Try it >> Copy out each line of the entries where the word "fonts" is present.

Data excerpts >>
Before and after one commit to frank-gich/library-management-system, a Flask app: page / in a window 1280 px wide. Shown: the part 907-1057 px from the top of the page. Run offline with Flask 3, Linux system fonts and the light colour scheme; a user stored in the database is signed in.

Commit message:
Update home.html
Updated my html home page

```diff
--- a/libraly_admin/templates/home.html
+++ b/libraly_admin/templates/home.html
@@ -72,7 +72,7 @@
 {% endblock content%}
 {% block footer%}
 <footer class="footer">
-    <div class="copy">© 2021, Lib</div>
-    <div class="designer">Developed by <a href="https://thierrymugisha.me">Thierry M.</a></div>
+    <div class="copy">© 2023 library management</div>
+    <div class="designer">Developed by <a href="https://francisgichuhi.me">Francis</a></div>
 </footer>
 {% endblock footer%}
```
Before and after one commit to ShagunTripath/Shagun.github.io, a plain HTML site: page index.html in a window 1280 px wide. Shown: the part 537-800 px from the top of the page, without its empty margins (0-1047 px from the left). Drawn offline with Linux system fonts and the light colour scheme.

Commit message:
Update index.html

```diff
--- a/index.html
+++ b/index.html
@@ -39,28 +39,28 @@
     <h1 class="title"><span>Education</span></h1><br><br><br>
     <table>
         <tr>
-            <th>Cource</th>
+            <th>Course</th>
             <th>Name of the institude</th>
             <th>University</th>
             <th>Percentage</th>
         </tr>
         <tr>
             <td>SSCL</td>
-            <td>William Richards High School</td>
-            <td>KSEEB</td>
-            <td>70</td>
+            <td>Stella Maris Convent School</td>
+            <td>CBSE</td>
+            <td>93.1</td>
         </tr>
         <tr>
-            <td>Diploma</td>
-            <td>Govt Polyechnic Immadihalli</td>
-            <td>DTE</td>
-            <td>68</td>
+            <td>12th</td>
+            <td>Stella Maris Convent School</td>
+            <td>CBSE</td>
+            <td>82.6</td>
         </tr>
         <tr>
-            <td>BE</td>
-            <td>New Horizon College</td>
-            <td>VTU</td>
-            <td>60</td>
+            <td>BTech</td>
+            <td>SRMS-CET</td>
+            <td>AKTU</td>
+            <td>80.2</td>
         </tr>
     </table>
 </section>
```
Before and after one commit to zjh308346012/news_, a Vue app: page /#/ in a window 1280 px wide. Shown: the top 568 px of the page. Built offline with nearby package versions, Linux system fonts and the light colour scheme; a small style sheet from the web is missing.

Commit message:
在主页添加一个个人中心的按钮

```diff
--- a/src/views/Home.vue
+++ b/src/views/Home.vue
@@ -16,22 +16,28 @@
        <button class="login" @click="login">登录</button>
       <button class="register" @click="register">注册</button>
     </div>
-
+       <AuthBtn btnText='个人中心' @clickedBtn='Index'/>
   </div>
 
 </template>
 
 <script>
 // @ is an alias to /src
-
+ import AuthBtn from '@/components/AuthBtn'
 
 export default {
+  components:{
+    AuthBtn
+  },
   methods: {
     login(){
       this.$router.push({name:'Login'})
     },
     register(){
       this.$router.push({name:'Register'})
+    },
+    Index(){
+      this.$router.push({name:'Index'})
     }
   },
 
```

Reply >>
Before and after one commit to frank-gich/library-management-system, a Flask app: page / in a window 1280 px wide. Shown: the part 907-1057 px from the top of the page. Run offline with Flask 3, Linux system fonts and the light colour scheme; a user stored in the database is signed in.
Before and after one commit to ShagunTripath/Shagun.github.io, a plain HTML site: page index.html in a window 1280 px wide. Shown: the part 537-800 px from the top of the page, without its empty margins (0-1047 px from the left). Drawn offline with Linux system fonts and the light colour scheme.
Before and after one commit to zjh308346012/news_, a Vue app: page /#/ in a window 1280 px wide. Shown: the top 568 px of the page. Built offline with nearby package versions, Linux system fonts and the light colour scheme; a small style sheet from the web is missing.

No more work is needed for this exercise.